Packing your hospital bag for birth in Singapore
Your birth is looming. The nursery has been set up. All those cute little onesies have been washed with a gentle detergent and lay patiently awaiting in their drawer. The only task left on your to-do list is pack your bag. But what to bring? Let's have a look!
What to pack for labour
This depends a lot on what type of birth you are striving to have. You will barely need anything for birth if you are planning to have an elective c-section in comparison to when you will try for a natural, medication-free birth. This list is as extensive as possible.
labouring clothes: research has shown that putting on a hospital gown will instantly make you feel and behave more like a patient, and staff will unknowingly treat you that way too. Wearing your own clothes during labour gives you more autonomy and confidence.

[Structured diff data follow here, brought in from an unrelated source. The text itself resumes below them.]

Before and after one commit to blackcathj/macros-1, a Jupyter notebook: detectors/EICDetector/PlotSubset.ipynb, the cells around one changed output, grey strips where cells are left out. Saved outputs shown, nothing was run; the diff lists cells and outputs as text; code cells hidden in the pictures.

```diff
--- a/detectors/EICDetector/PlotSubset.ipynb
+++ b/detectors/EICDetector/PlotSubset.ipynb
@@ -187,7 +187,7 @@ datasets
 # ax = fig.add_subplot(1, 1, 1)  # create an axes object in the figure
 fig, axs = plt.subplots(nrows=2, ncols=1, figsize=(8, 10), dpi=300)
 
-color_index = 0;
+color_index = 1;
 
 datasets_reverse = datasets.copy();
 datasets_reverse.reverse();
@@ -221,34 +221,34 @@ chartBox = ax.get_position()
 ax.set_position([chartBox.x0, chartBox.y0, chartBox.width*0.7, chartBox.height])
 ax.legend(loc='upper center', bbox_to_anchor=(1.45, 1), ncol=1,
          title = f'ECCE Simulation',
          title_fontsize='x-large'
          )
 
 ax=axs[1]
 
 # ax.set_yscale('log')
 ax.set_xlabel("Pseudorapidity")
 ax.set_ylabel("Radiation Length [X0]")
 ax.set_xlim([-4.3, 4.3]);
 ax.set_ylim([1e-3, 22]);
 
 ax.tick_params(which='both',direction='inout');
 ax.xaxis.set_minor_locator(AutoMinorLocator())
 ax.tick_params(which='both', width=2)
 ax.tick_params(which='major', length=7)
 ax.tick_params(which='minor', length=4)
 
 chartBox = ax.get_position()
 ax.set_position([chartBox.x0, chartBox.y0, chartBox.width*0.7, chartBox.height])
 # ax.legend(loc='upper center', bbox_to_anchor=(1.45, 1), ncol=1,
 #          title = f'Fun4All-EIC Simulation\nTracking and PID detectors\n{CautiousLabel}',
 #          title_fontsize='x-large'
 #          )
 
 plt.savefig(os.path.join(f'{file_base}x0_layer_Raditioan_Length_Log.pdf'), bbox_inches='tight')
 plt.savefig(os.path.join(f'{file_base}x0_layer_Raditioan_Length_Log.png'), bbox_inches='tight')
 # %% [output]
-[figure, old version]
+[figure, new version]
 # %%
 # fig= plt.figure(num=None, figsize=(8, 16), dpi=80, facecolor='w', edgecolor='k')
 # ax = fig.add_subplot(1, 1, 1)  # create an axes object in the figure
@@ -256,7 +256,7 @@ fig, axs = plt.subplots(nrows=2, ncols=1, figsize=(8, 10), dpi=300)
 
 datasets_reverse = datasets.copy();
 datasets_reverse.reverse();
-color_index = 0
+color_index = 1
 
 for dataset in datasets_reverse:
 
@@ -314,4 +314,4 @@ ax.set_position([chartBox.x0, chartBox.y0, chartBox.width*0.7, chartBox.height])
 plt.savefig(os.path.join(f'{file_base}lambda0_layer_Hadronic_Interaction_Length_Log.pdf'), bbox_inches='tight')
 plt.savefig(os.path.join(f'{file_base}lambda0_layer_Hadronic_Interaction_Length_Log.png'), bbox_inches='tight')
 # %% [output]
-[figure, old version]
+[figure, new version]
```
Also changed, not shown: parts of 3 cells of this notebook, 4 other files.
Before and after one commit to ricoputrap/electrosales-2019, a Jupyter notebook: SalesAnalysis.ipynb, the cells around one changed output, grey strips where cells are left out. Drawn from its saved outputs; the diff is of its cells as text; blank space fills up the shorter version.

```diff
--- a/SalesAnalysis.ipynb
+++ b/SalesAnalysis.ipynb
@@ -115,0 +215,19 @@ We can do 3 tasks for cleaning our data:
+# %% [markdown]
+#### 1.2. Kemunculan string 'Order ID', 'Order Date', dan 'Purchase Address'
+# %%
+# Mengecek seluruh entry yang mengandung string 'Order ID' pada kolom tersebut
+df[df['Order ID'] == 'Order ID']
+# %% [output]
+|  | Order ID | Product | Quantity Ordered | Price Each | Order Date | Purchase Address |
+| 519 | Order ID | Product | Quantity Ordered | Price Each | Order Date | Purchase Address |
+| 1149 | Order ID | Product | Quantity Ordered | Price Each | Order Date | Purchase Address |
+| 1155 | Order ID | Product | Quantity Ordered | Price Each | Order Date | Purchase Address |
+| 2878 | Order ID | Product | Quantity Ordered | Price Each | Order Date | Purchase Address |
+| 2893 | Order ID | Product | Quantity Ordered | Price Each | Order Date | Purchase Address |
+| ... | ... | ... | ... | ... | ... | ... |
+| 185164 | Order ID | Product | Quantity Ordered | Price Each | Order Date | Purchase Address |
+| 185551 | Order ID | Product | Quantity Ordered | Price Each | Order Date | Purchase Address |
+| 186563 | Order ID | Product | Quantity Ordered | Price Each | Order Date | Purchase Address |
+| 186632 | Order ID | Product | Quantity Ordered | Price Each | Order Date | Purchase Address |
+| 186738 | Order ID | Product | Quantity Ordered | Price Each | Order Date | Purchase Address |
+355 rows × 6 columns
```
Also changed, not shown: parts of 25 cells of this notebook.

Wear something comfortable, like an oversized shirt or a loose dress. Work with layers, as labouring moms often get hot easily. Bonus points if it's something you can easily pull over your head or open in the front, for when baby gets born and is brought to your chest.
Lip balm: for all the panting and breathing will dry out your lips.
A huge, refillable water bottle: preferably with a straw to nip from instead of having to tilt the bottle. Again, with the panting and heavy breathing. Staying hydrated during labour is also very important!
Snacks, juice boxes: Labour can stall when your body runs low on fuel. Pack some high-protein snacks like energy balls, muesli bars, nuts, dried fruits and such. Some women get nauseous during labour and can't eat, but have a blood sugar crush right after birth and need something to pick them up.
Hair ties: Although I am yet to meet a woman with long hair who doesn't carry a hair tie around her wrist: bring extra, just in case. On that note, if you have bangs or lots of short, layered hair around your face, a headband might be handy to keep your face free.
Music: Bring both speakers and earphones. One to set the mood in the room, the other one to lock the world out when there is a lot of commotion in the room, like at admission.
Labour tools: Depending on the type of birth you are planning for, different tools might come in handy. Planning on an active birth? Bring a yoga mat, so you can get down on hands and knees comfortably. Many women find a big exercise ball to sit and bounce on comfortable, but some hospitals have these available. Register here to our mailing list and receive our Ultimate Guide to birth in Singapore, which contains a handy list of which hospital carries which tools. Some women also like to use a TENS machine during labour. As a doula, I always carry one with me for my labouring women.
If you are planning on an epidural birth, it might be handy to bring a peanut ball; which is a blow-up exercise ball shaped like a peanut, that fits between your knees, therefor effectively keeping your pelvis open to have baby descend (epidurals often slow down labouring process because you are no longer moving around, meaning the dimensions of the pelvis become difficult for baby to move through). If you want to find out more about how to keep an epidural birth as short, efficient and effective as possible, hire a doula or take antenatal classes here
What to pack for postpartum
Many, if not all hospitals in Singapore offer clothes, linen and towels for both you and baby, so you only need to bring these if you don't want to wear the hospital ones.
The number one most important ever: A car seat!!! While we know the Singaporean government allows for babies to be held in your arms while using a taxi, it is a good idea to start using safe transportation methods for your baby straight from birth. The results of holding baby in your arms during a car accident would be devastating. Many healthcare providers are currently lobbying to change the legislation and make car seats mandatory for all babies and children, in every car, period.
Clothes: if not for during your postpartum stay, then for going home. Babies don't need hats, socks and mittens in the Singaporean climate. A short-sleeved onesie and a swaddle or blanket are more than enough.
Underwear: a good nursing bra will save your sanity. Look into a flexible one without wires that you can also wear to sleep. Small tip: there are pretty ones on the market that will still make you feel like a woman, with bags under your eyes and leaking breasts and all. Don't skimp on aesthetics. The hospital will provide you with these very comfy, mesh stretchy throw-away panties. Not very ecological, so if you want to use your own underwear, bring your period panties that are big enough to fit some pads.
Nipple cream: good-old lanolin cream will do, no need for anything special.
Other breastfeeding accessories: many women wonder if they need to bring an electric breast pump to the hospital. Firstly, the hospital should be able to provide you with one if the need would arise, but this would only be advisable if you are separated from bub straight after birth for several days. Otherwise, it would be much handier to manually express if you need to fully empty the breasts after baby only had a small feed. The Haakaa manual pump has been lauded by many breastfeeding women, as it pops on one boob while you are feeding from the other side, enabling you to catch the letdown and further stimulating the breasts.
Tech: phone charger, and an ipad or laptop to keep you entertained during those middle of the night feedings.
As you can see, this list isn't very long. As a mother and a midwife, in my experience, less is usually better. As long as baby is fed and both of you are clothed, you'll be fine. The hospital should be able to provide you with everything you need and, if you have insurance, this way it would also be covered by them. What are any necessities we have left out?